Dalkey Archive

The Short Fiction of Flann O’Brien


By Adam Rivett.

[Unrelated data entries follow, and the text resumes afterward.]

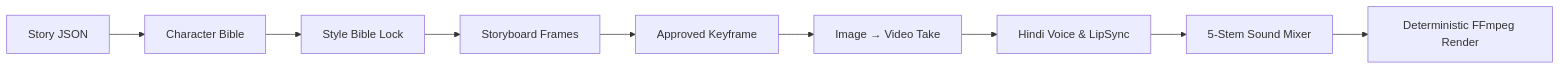
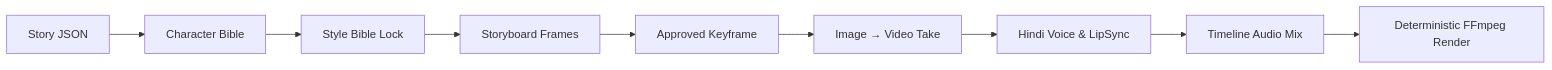
The diagram in README.md (paritoshpky5/openstory-studio), drawn with Mermaid before and after one commit. The commit also changed other lines of this file and 17 other files, not shown here.

````diff
--- a/README.md
+++ b/README.md
@@ -37,11 +37,11 @@
 ```mermaid
 flowchart LR
     A[Story JSON] --> B[Character Bible]
     B --> C[Style Bible Lock]
     C --> D[Storyboard Frames]
     D --> E[Approved Keyframe]
     E --> F[Image → Video Take]
     F --> G[Hindi Voice & LipSync]
-    G --> H[5-Stem Sound Mixer]
+    G --> H[Timeline Audio Mix]
     H --> I[Deterministic FFmpeg Render]
 ```
````
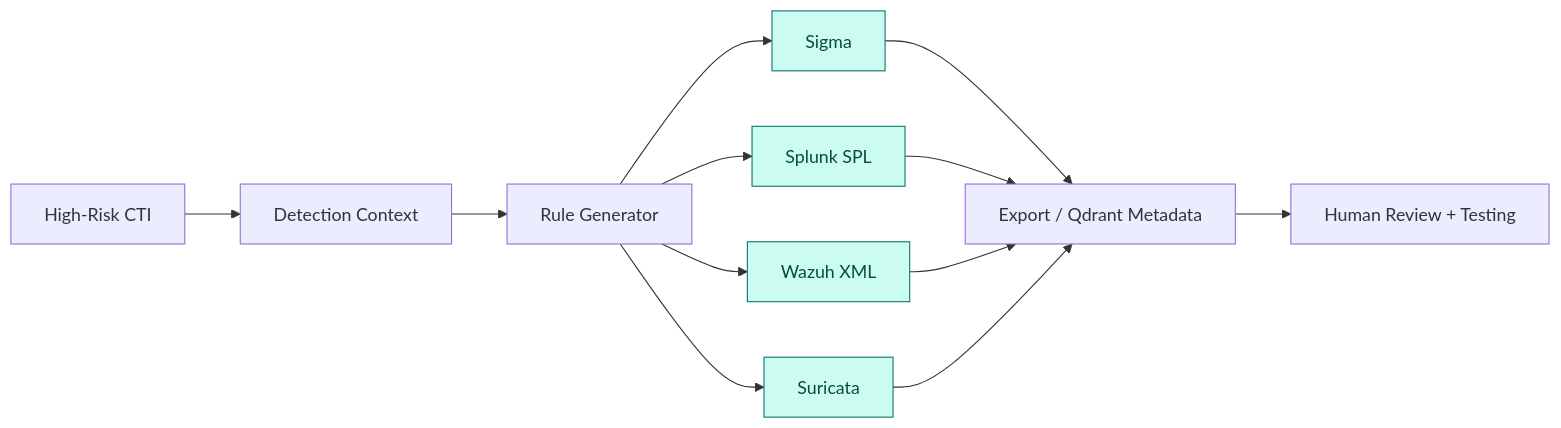
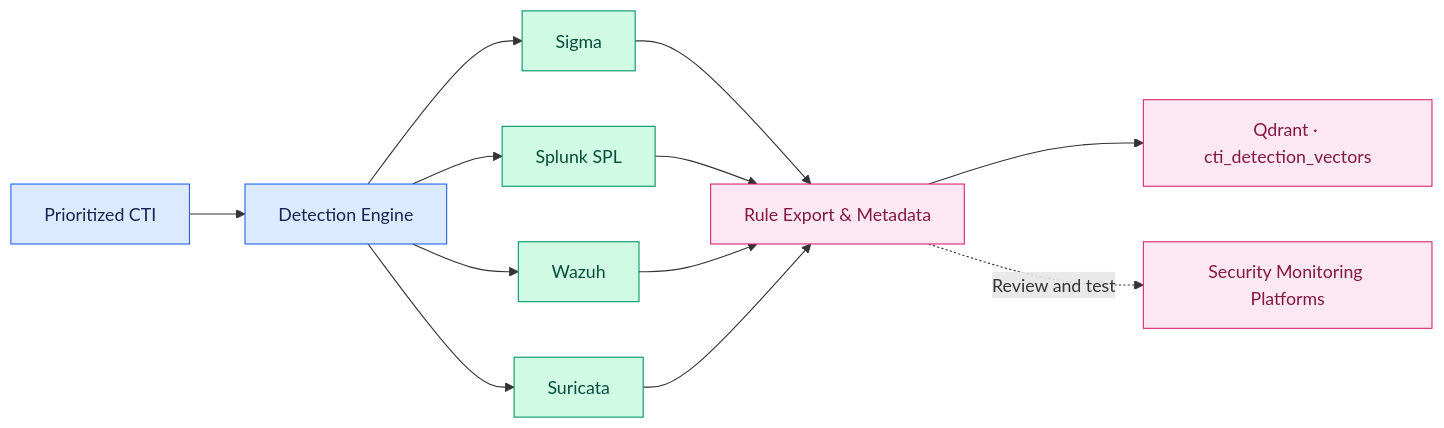
Before and after one commit to aminemaouhoub1312/ShadowScope-AM: the third of 3 diagrams in README.md, drawn with Mermaid. The commit also changed other lines of this file, not shown here.

````diff
--- a/README.md
+++ b/README.md
@@ -580,15 +461,20 @@
 ```mermaid
 flowchart LR
-  A["High-Risk CTI"] --> B["Detection Context"] --> C["Rule Generator"]
-  C --> S["Sigma"]
-  C --> P["Splunk SPL"]
-  C --> W["Wazuh XML"]
-  C --> N["Suricata"]
-  S --> D["Export / Qdrant Metadata"]
-  P --> D
-  W --> D
-  N --> D
-  D --> R["Human Review + Testing"]
-  classDef output fill:#CCFBF1,stroke:#0F766E,color:#064E3B;
-  class S,P,W,N output;
+    A["Prioritized CTI"] --> B["Detection Engine"]
+    B --> C["Sigma"]
+    B --> D["Splunk SPL"]
+    B --> E["Wazuh"]
+    B --> F["Suricata"]
+    C --> G["Rule Export & Metadata"]
+    D --> G
+    E --> G
+    F --> G
+    G --> H["Qdrant · cti_detection_vectors"]
+    G -. "Review and test" .-> I["Security Monitoring Platforms"]
+    classDef input fill:#DBEAFE,stroke:#2563EB,color:#172554;
+    classDef rule fill:#D1FAE5,stroke:#059669,color:#064E3B;
+    classDef output fill:#FCE7F3,stroke:#DB2777,color:#831843;
+    class A,B input;
+    class C,D,E,F rule;
+    class G,H,I output;
 ```
````
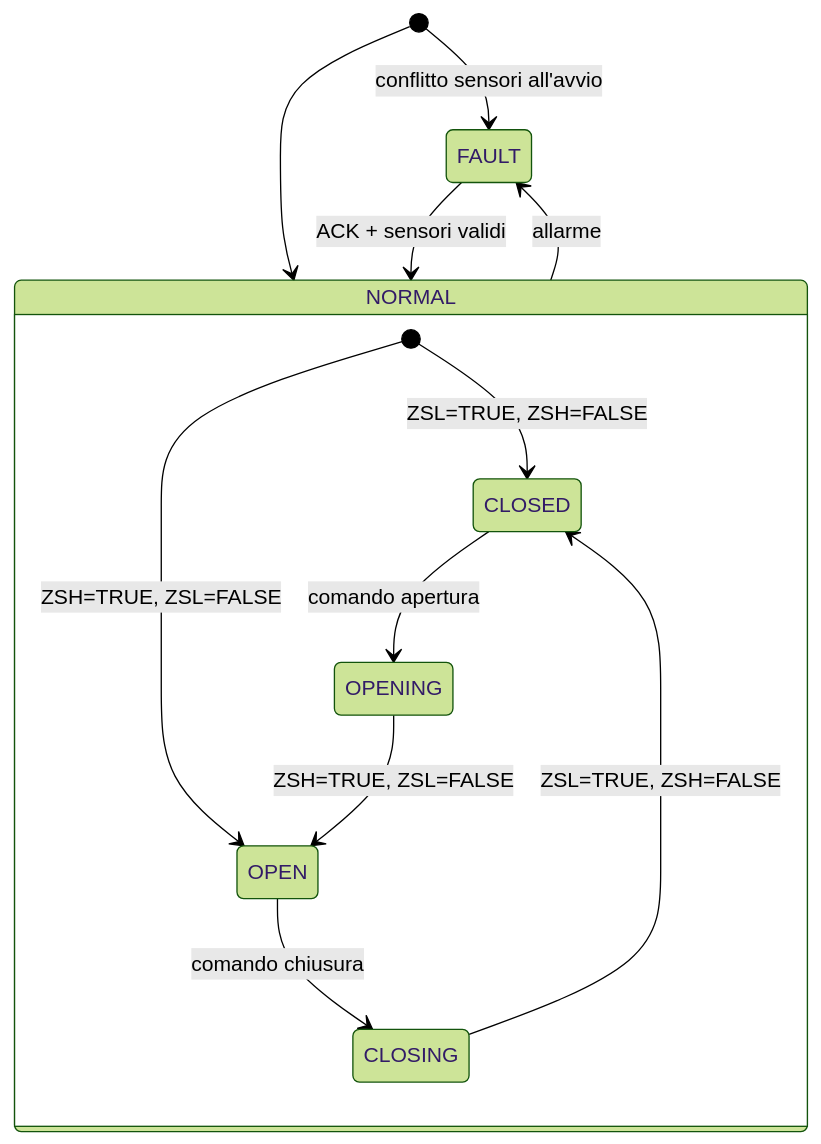
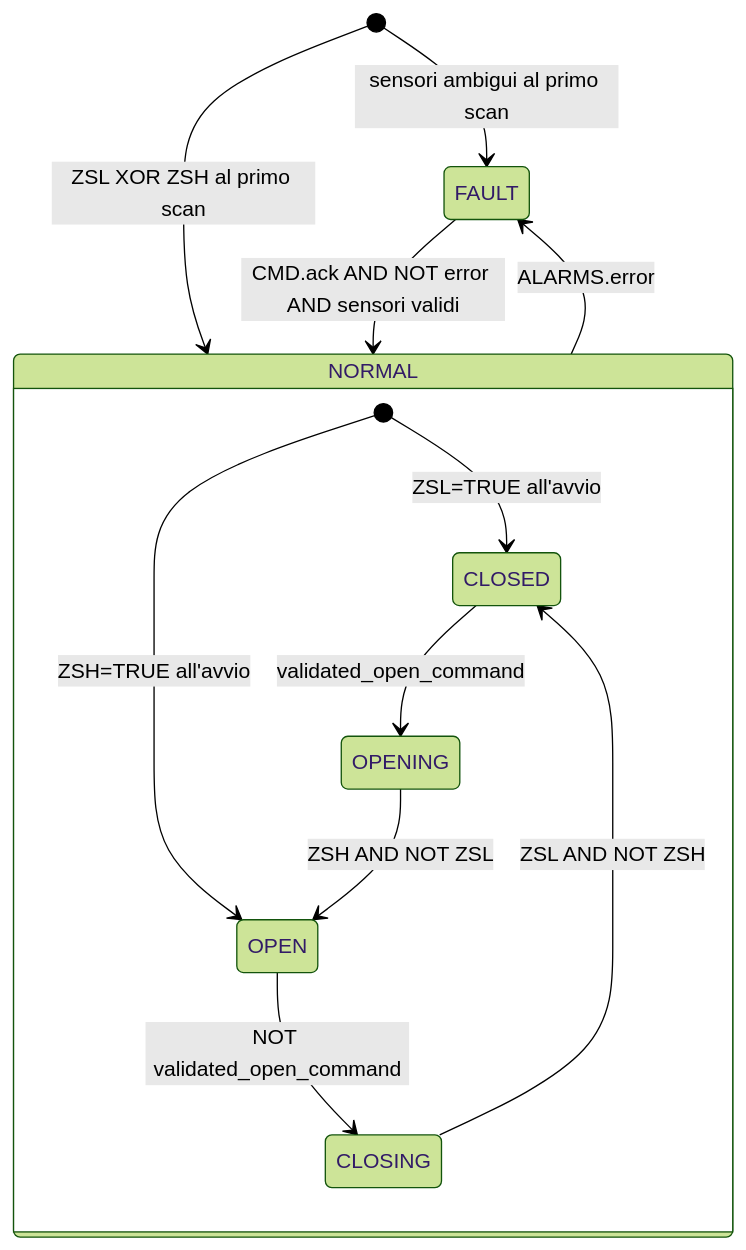
Before and after one commit to AleFire99/TIA_knowledge: the second of 2 diagrams in docs/library/valves/butterfly/single_solenoid/index.it.md, drawn with Mermaid (forest theme). The commit also changed other lines of this file and 95 other files, not shown here.

````diff
--- a/docs/library/valves/butterfly/single_solenoid/index.it.md
+++ b/docs/library/valves/butterfly/single_solenoid/index.it.md
@@ -110,16 +128,17 @@
 ```mermaid
 stateDiagram-v2
-    [*] --> NORMAL
-    [*] --> FAULT : conflitto sensori all'avvio
-    NORMAL --> FAULT : allarme
-    FAULT --> NORMAL : ACK + sensori validi
+    [*] --> NORMAL : ZSL XOR ZSH al primo scan
+    [*] --> FAULT : sensori ambigui al primo scan
+
+    NORMAL --> FAULT : ALARMS.error
+    FAULT --> NORMAL : CMD.ack AND NOT error AND sensori validi
 
     state NORMAL {
-        [*] --> CLOSED : ZSL=TRUE, ZSH=FALSE
-        [*] --> OPEN : ZSH=TRUE, ZSL=FALSE
-        CLOSED --> OPENING : comando apertura
-        OPENING --> OPEN : ZSH=TRUE, ZSL=FALSE
-        OPEN --> CLOSING : comando chiusura
-        CLOSING --> CLOSED : ZSL=TRUE, ZSH=FALSE
+        [*] --> CLOSED : ZSL=TRUE all'avvio
+        [*] --> OPEN : ZSH=TRUE all'avvio
+        CLOSED --> OPENING : validated_open_command
+        OPENING --> OPEN : ZSH AND NOT ZSL
+        OPEN --> CLOSING : NOT validated_open_command
+        CLOSING --> CLOSED : ZSL AND NOT ZSH
     }
 ```
````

Flann O’Brien didn’t have much respect for the traditional novel as we’ve come to know and scarcely tolerate it. At-Swim-Two-Birds, his first, can barely get started before it’s wandering down the winding track of digression and self-conscious hyperbole, all tongue-in-cheek mythology and undergraduate linguistic bluster. His second (and arguably greatest) novel, The Third Policeman, trades in the virtuoso style of the debut for a plainer prose, but, indisputably, a bleaker world view. Play becomes despair, and youthful drunken rhetorical games grow surreal and morbid. There was, from the outset of O’Brien’s work, a fundamental impatience with received forms. The ‘ideal’ novel that is so often rewarded these days – realist, tightly plotted, tastefully ‘well written,’ and above all consistent – is not O’Brien’s. Yet Birds is one of the 20th Century’s great debuts. Its voice – sardonic, harshly original, comfortable in numerous registers – seems formed and confident from the start. Reading the small amount of pre-Birds material in the new collection The Short Fiction of Flann O’Brien, then, gives us, among other things, the only clue we have as to how the man otherwise known as Brian O’Nolan got it so right so fast.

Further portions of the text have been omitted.